● **Directions for this task**
Please return every record exactly, with no pictures included.
----- Exercise inputs
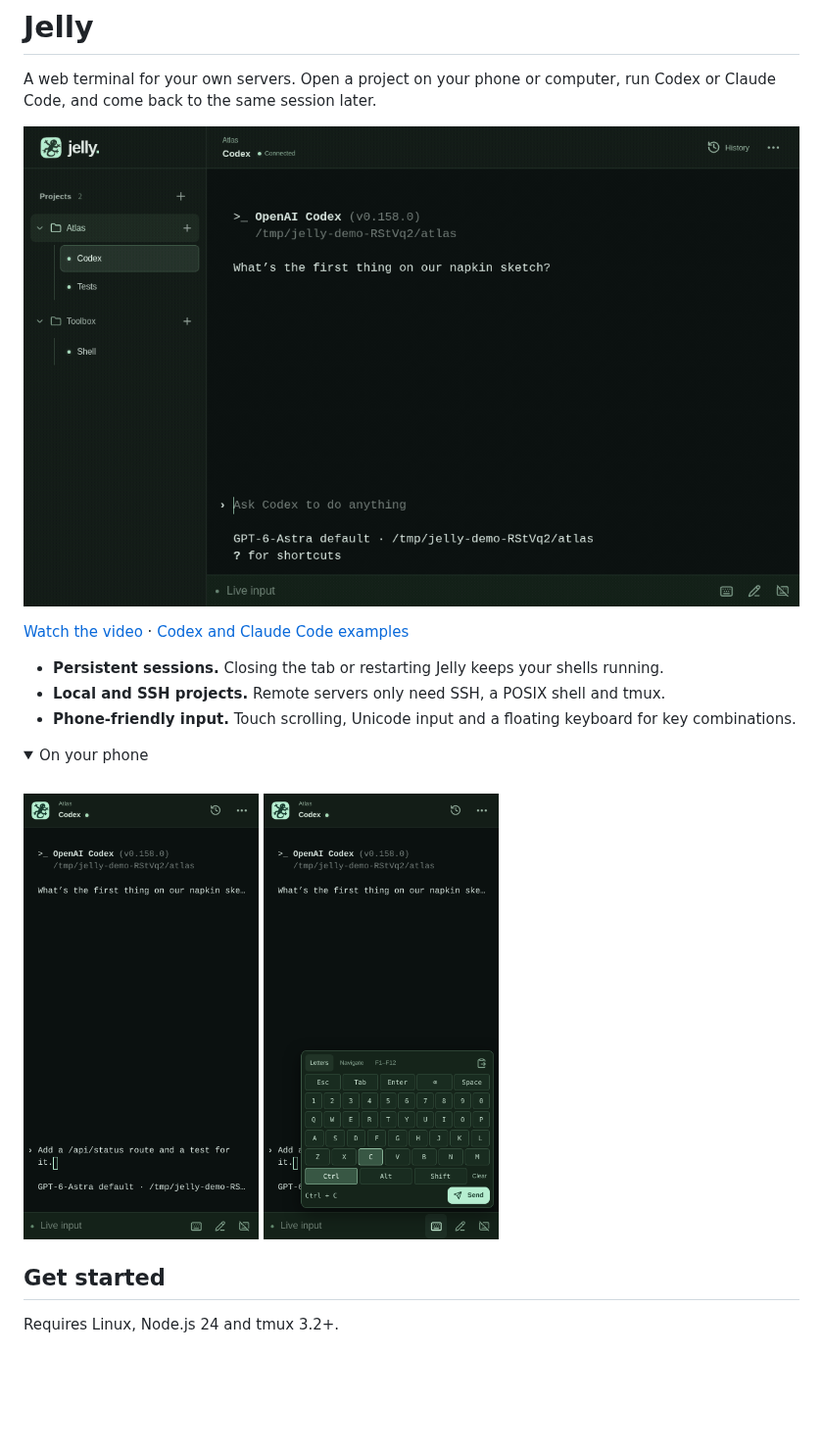
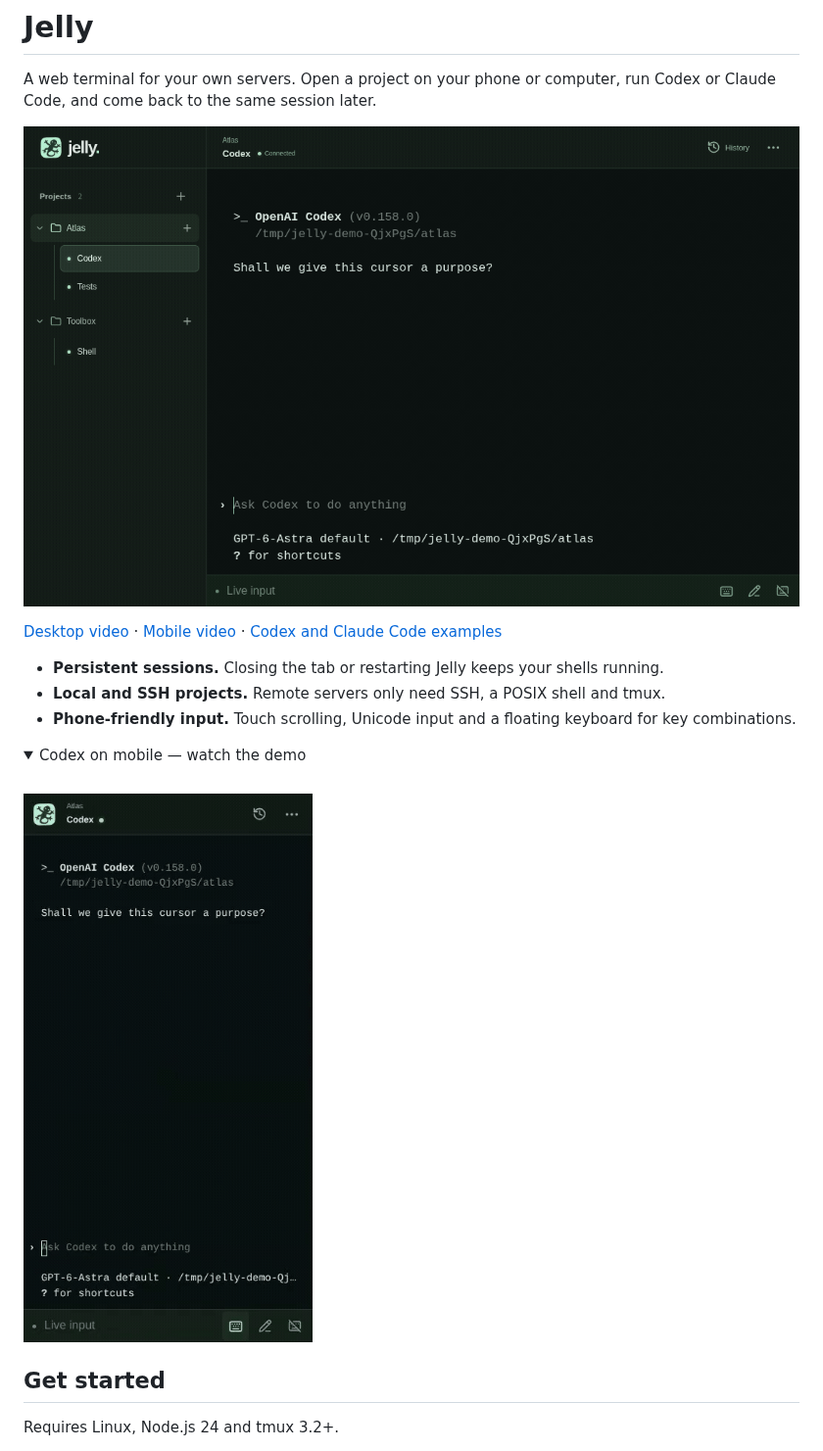
Before and after one commit to jae-heo/jelly, a Markdown page: README.md, the part around the change. Shown at 98% size. GitHub-like rendering; pictures changed too: docs/media/jelly-demo.gif, docs/media/mobile-codex.gif (added), docs/media/mobile-keyboard.png; folded sections open; blank space fills up the shorter version.

Commit message:
Add a mobile Codex video walkthrough to the README

```diff
--- a/README.md
+++ b/README.md
@@ -5,17 +5,16 @@ run Codex or Claude Code, and come back to the same session later.
 
 ![Composing a Codex request, switching terminal sessions and reconnecting in Jelly](docs/media/jelly-demo.gif)
 
-[Watch the video](docs/media/jelly-demo.mp4) · [Codex and Claude Code examples](docs/GUIDE.md#codex-and-claude-code)
+[Desktop video](docs/media/jelly-demo.mp4) · [Mobile video](docs/media/mobile-codex.mp4) · [Codex and Claude Code examples](docs/GUIDE.md#codex-and-claude-code)
 
 - **Persistent sessions.** Closing the tab or restarting Jelly keeps your shells running.
 - **Local and SSH projects.** Remote servers only need SSH, a POSIX shell and tmux.
 - **Phone-friendly input.** Touch scrolling, Unicode input and a floating keyboard for key combinations.
 
 <details>
-<summary>On your phone</summary>
+<summary>Codex on mobile — watch the demo</summary>
 <br>
-<img src="docs/media/mobile-terminal.png" width="240" alt="Composing a Codex request in Jelly on a mobile viewport">
-<img src="docs/media/mobile-keyboard.png" width="240" alt="The floating keyboard with Ctrl+C selected before sending">
+<a href="docs/media/mobile-codex.mp4"><img src="docs/media/mobile-codex.gif" width="300" alt="Mobile viewport demo: composing a Codex request, selecting terminal keys, switching sessions and reconnecting"></a>
 </details>
 
 ## Get started
```
Also changed, not shown: docs/GUIDE.md (+2 -1 lines), docs/SETUP.md (+5 -0 lines), docs/media/desktop.png, 3 other files.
----------
● **Reply to the exercise**
Before and after one commit to jae-heo/jelly, a Markdown page: README.md, the part around the change. Shown at 98% size. GitHub-like rendering; pictures changed too: docs/media/jelly-demo.gif, docs/media/mobile-codex.gif (added), docs/media/mobile-keyboard.png; folded sections open; blank space fills up the shorter version.

Commit message:
Add a mobile Codex video walkthrough to the README

```diff
--- a/README.md
+++ b/README.md
@@ -5,17 +5,16 @@ run Codex or Claude Code, and come back to the same session later.
 
 ![Composing a Codex request, switching terminal sessions and reconnecting in Jelly](docs/media/jelly-demo.gif)
 
-[Watch the video](docs/media/jelly-demo.mp4) · [Codex and Claude Code examples](docs/GUIDE.md#codex-and-claude-code)
+[Desktop video](docs/media/jelly-demo.mp4) · [Mobile video](docs/media/mobile-codex.mp4) · [Codex and Claude Code examples](docs/GUIDE.md#codex-and-claude-code)
 
 - **Persistent sessions.** Closing the tab or restarting Jelly keeps your shells running.
 - **Local and SSH projects.** Remote servers only need SSH, a POSIX shell and tmux.
 - **Phone-friendly input.** Touch scrolling, Unicode input and a floating keyboard for key combinations.
 
 <details>
-<summary>On your phone</summary>
+<summary>Codex on mobile — watch the demo</summary>
 <br>
-<img src="docs/media/mobile-terminal.png" width="240" alt="Composing a Codex request in Jelly on a mobile viewport">
-<img src="docs/media/mobile-keyboard.png" width="240" alt="The floating keyboard with Ctrl+C selected before sending">
+<a href="docs/media/mobile-codex.mp4"><img src="docs/media/mobile-codex.gif" width="300" alt="Mobile viewport demo: composing a Codex request, selecting terminal keys, switching sessions and reconnecting"></a>
 </details>
 
 ## Get started
```
Also changed, not shown: docs/GUIDE.md (+2 -1 lines), docs/SETUP.md (+5 -0 lines), docs/media/desktop.png, 3 other files.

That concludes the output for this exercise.